For most women, life seems like an endless cycle of commitments and unforgiving deadlines that we race to meet. At the end of any given day (or week) we find ourselves depleted despite our best intentions to give more. Wrangling our families or friends around the table for a shared meal becomes a logistical feat. Gathering with those beyond our four walls is a pleasant pipe dream. In The Turquoise Table, Kristin Schell shares her journey of creating connection in her community. As she sought the Lord’s leading, Romans 12:13 replayed in her head: “Take every opportunity to open your life and home to others.” She pleaded with God to show her how to open her life to love her neighbors.

It was then that God showed her the example of Ludmilla, an elderly widow living in Prague. “She’s survived two totalitarian regimes and lives in the heart of the most atheistic country in Europe. Yet she placed a small bronze plaque on the outside of her tiny brownstone apartment that reads ‘Embassy of the Kingdom of Heaven.’ Every day Ludmilla opens her home to friends and strangers who need to talk…Sometimes she offers them something small, nothing overdone or extravagant. Tea. A cookie from a tin. A warm, simple gesture of welcome to her table. In a way that is quiet and genuine, Ludmilla listens and prays, and in doing so communicates that her guests matter. At her table they belong…Fully present, Ludmilla serves more than just cookies and tea. She offers her heart.”

After learning of Ludmilla’s ministry, Kristin Schell recognized that she, like many of us, had confused entertainment with hospitality. One requires a perfectly cleaned house, manicured lawn and prepared meal.

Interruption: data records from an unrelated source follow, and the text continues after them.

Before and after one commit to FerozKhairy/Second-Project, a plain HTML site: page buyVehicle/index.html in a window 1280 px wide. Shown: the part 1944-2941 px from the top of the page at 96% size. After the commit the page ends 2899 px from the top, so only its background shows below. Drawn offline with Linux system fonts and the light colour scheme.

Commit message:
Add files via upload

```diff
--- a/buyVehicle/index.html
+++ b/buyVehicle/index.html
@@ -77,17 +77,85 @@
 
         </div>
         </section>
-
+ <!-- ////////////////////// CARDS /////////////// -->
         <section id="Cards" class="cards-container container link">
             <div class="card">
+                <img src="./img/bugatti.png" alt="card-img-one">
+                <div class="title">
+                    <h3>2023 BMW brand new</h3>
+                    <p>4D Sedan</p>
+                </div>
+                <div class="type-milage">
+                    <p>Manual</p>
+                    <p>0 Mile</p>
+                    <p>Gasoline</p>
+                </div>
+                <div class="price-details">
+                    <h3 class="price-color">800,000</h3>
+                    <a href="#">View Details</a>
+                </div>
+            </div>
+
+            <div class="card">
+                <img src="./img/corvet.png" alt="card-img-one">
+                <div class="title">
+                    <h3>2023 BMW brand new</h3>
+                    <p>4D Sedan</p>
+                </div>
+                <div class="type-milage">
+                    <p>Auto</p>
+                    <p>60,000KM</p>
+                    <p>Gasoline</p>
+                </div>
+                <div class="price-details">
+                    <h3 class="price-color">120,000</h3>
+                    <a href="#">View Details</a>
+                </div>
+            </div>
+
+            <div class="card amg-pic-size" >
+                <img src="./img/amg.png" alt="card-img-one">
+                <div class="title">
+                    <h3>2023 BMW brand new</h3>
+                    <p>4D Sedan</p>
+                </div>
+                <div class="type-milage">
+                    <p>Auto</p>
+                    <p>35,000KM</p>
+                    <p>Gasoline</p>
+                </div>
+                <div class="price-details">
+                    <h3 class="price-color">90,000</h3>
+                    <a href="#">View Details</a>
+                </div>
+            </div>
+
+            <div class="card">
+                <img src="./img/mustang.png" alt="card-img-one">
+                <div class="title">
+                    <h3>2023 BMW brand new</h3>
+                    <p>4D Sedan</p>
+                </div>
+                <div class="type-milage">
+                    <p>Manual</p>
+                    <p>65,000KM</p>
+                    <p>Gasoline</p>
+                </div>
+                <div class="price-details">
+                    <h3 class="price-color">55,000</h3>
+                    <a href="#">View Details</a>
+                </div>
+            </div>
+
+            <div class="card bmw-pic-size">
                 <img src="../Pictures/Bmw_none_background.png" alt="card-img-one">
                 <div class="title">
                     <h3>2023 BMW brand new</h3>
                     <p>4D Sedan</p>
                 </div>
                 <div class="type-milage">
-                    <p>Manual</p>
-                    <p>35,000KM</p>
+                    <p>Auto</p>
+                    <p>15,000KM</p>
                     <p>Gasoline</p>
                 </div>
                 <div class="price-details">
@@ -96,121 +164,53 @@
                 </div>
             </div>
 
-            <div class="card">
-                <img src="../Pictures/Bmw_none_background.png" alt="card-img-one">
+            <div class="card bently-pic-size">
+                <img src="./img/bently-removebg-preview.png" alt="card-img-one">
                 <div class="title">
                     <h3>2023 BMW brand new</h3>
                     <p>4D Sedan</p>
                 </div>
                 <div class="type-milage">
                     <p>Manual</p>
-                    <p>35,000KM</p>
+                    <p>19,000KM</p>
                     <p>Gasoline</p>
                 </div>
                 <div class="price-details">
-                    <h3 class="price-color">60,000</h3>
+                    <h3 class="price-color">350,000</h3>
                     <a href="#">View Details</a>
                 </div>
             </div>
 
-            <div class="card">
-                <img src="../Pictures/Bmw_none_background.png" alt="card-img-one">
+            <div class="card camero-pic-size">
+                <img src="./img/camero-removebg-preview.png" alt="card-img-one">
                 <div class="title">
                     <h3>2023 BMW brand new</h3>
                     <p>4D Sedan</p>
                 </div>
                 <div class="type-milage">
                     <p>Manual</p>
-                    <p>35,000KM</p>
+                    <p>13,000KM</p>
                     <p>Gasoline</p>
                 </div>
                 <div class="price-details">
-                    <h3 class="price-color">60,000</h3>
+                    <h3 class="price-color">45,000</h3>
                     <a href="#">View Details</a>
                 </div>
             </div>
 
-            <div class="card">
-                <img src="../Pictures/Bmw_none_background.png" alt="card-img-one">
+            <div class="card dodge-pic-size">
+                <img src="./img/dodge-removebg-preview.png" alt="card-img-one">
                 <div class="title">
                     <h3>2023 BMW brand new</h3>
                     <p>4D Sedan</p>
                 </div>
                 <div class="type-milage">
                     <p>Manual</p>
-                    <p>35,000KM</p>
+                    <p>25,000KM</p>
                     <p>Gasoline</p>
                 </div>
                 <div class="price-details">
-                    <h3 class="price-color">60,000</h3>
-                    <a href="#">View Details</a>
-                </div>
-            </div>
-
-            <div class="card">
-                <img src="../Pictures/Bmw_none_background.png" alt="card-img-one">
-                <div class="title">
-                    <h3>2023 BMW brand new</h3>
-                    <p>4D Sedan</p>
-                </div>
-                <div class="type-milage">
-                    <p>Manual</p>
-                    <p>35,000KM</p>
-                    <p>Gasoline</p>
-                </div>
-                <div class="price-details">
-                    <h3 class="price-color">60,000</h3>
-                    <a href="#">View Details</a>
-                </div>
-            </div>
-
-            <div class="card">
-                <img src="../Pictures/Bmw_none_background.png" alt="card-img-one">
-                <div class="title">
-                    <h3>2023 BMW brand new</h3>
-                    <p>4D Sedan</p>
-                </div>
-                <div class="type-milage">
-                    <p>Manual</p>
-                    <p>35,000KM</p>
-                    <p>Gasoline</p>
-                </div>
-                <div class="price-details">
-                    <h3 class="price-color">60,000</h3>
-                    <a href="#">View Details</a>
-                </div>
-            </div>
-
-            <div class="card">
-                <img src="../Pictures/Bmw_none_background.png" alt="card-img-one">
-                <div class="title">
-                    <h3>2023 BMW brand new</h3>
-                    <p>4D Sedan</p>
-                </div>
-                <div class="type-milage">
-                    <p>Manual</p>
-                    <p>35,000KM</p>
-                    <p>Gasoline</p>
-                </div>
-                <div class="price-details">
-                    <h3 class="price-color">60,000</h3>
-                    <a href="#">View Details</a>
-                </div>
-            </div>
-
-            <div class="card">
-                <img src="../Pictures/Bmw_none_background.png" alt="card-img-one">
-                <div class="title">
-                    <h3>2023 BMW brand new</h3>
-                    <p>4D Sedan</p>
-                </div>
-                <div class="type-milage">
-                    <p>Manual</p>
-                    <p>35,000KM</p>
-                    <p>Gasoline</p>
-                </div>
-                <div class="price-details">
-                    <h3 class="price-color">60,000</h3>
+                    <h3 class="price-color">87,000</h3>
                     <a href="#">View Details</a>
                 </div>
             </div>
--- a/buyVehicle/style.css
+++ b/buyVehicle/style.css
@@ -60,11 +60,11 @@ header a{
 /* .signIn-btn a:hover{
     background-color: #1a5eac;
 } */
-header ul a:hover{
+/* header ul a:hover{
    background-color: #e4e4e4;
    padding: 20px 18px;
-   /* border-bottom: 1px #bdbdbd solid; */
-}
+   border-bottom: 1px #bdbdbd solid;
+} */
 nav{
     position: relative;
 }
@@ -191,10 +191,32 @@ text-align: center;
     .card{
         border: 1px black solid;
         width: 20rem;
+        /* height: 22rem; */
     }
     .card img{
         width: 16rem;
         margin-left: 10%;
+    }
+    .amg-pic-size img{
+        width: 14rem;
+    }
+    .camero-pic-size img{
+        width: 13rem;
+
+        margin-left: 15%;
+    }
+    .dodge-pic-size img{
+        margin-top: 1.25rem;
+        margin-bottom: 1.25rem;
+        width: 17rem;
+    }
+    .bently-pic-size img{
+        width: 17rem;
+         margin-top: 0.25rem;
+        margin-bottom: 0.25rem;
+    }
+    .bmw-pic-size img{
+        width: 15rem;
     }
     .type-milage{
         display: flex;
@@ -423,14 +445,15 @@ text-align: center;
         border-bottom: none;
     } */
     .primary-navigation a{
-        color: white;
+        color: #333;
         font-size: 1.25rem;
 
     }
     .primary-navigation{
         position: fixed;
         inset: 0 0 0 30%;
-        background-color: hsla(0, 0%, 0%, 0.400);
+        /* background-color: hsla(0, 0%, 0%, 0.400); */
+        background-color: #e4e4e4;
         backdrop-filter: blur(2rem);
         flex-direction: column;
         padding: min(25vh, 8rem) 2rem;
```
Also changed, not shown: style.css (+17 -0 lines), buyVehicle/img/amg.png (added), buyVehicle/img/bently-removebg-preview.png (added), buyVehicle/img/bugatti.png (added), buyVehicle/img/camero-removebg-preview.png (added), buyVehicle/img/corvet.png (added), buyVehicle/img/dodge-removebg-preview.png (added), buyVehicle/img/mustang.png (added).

The other requires only our presence. And so what would eventually become an international movement was born. By simply painting a picnic table a bright color and placing it in her front yard near the street, Kristin was present. She met neighbors passing by. Women began to gather to process their days. Kids played. Grief and celebration were shared. Community was built. Before long, others began placing a turquoise table in their yards, and so on and so on. It’s about inviting people to show up with their brokenness and providing a safe space in which to be. In quoting John O’Donohue from To Bless the Space Between Us, a blessing for the turquoise table is adopted: “May you have the eyes to see that no visitor arrives without a gift and no guest leaves without a blessing.”

In addition to wisdom on the true meaning of hospitality, this book includes delicious recipes that have been shared at her table, and checklists to assist readers in beginning their own ministry of connection. If you’ve ever stressed about hosting a gathering, this book is for you. It will revolutionize your concept of how to truly honor your guests: Forget the stress of a thousand details screaming for perfection and simply be present. It doesn’t require a picnic table painted turquoise. A chair for you and your yet to be identified guest is sufficient. Along with a heart to be present, listen and pray.